Language-relevant Visiting Speaker: Thom Scott-Phillips

Gareth Robert's social and cultural evolution working group is hosting a visiting speaker on 28 March, Thom Scott-Phillips  whose talk may be of interest to many.  The title and abstract are below.

The talk will take place in the IRCS Conference Room at the slightly unusual time of 10am on a Monday morning (we’re taking advantage of his passing through the US).

The evolutionary origins of human communication and language

Linguistic communication is arguably humanity's most distinctive characteristic. Why are we the only species that communicates in this way? In this talk, based upon my recent book*, I will argue that the foundational difference between humans and other species is not strictly language, but rather about the type of communication used. Only humans communicate in a way that involves cognitively rich mechanisms of metapsychology, and the difference between this and the communication of other species is a difference of kind, not of degree. Languages are, in turn, conventions that are created and which evolve in order to enhance the expressive potential of this distinctly human means of communicating. To make these arguments, I will systematically survey experimental findings on the communication of children and non-human primates.

Speaking Our Minds, Palgrave Macmillan (see also e.g. Scott-Phillips, 2015, Non-human primate communication, pragmatics, and the origins of language.

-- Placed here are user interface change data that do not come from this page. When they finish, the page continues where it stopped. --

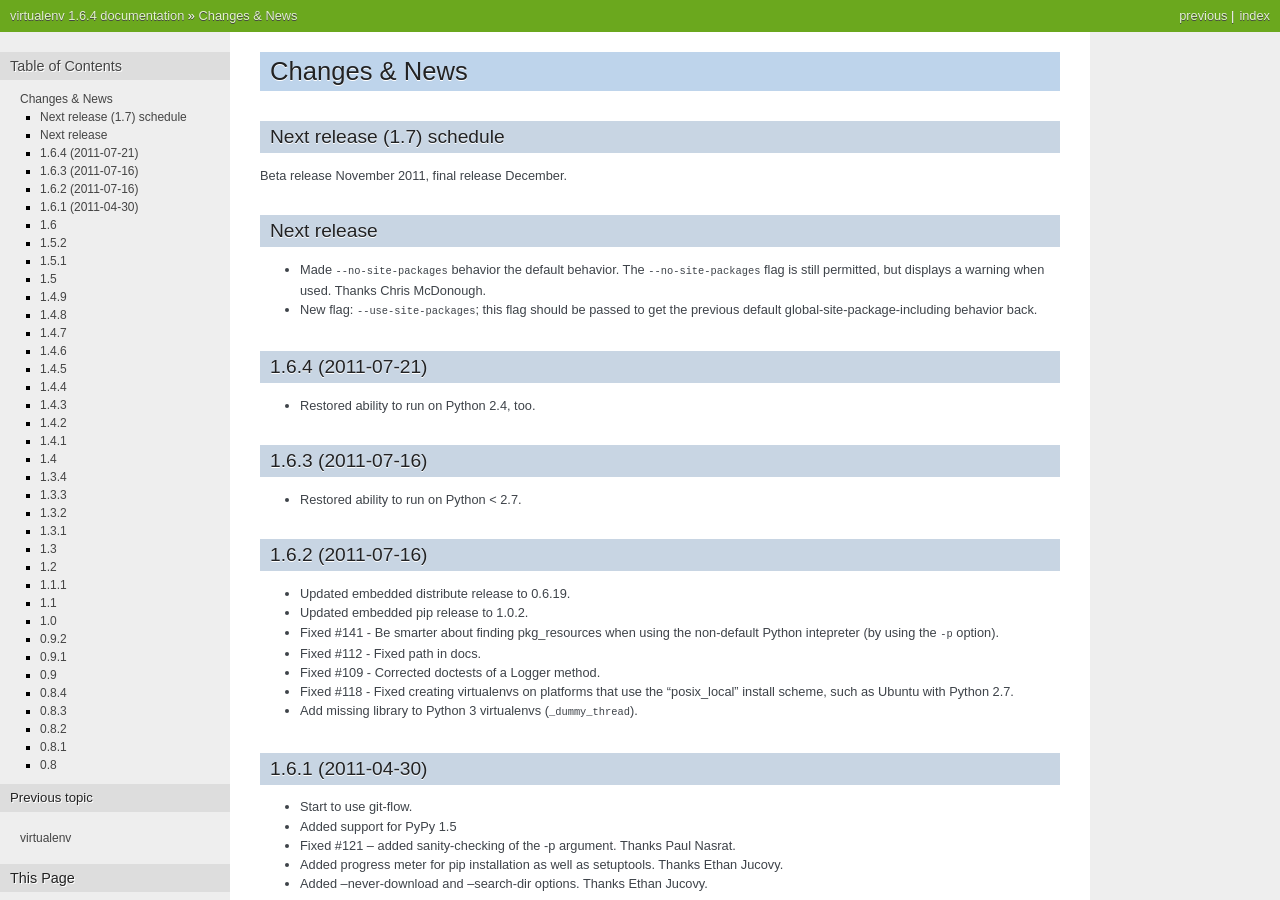
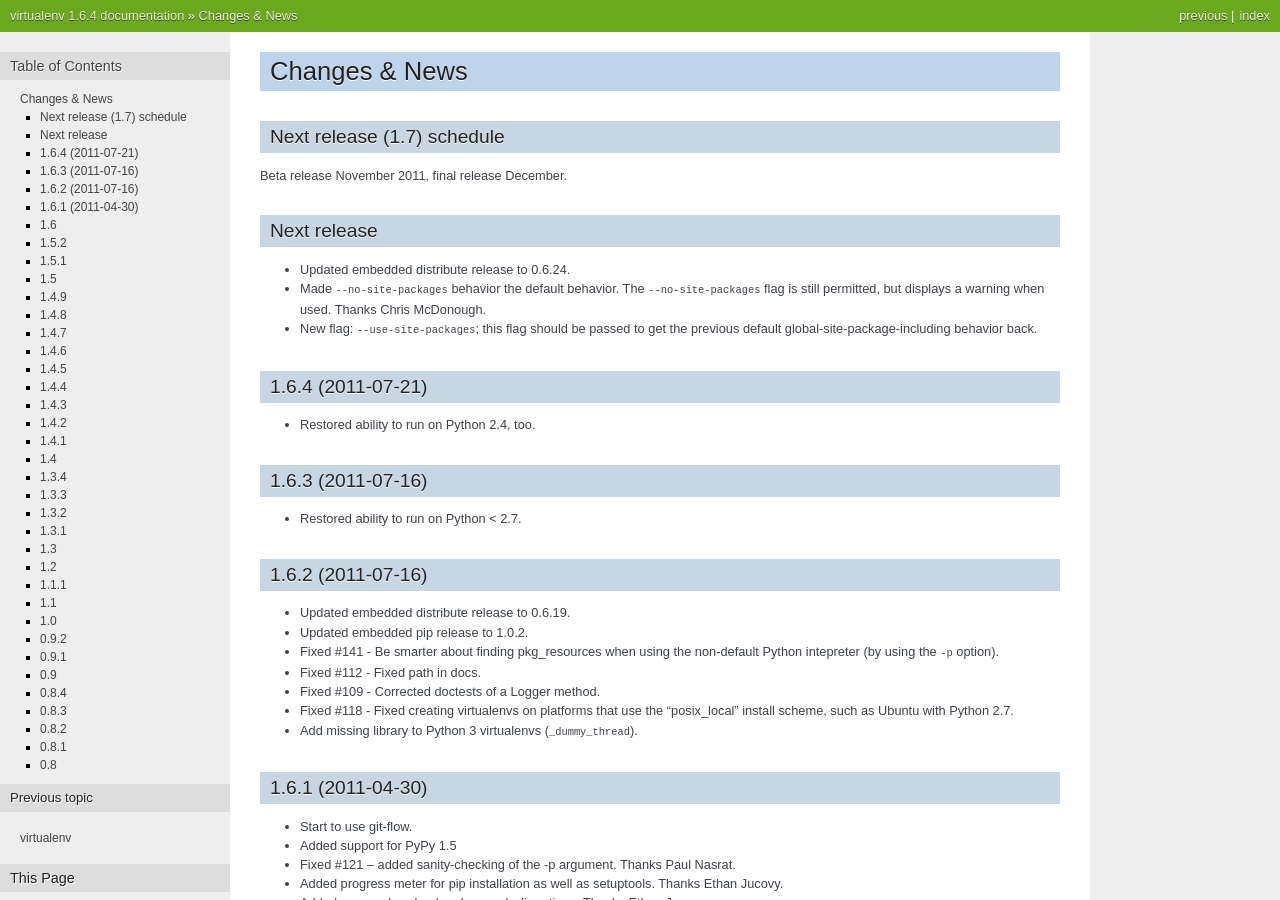
Before and after one commit to pypa/virtualenv, a Sphinx documentation site: the page built from docs/news.txt, in a window 1280 px wide and 900 px high. Built offline with Sphinx 7.4.7, drawn with Linux system fonts in a browser that asks for light colours.

Commit message:
Updated news for distribute 0.6.24.

```diff
--- a/docs/news.txt
+++ b/docs/news.txt
@@ -8,6 +8,8 @@
 
 Next release
 ~~~~~~~~~~~~
+
+* Updated embedded distribute release to 0.6.24.
 
 * Made ``--no-site-packages`` behavior the default behavior.  The
   ``--no-site-packages`` flag is still permitted, but displays a warning when
```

Current Anthropology, 56(1), 56-80)

Monday, March 28, 2016 - 10:00am
IRCS Conference Room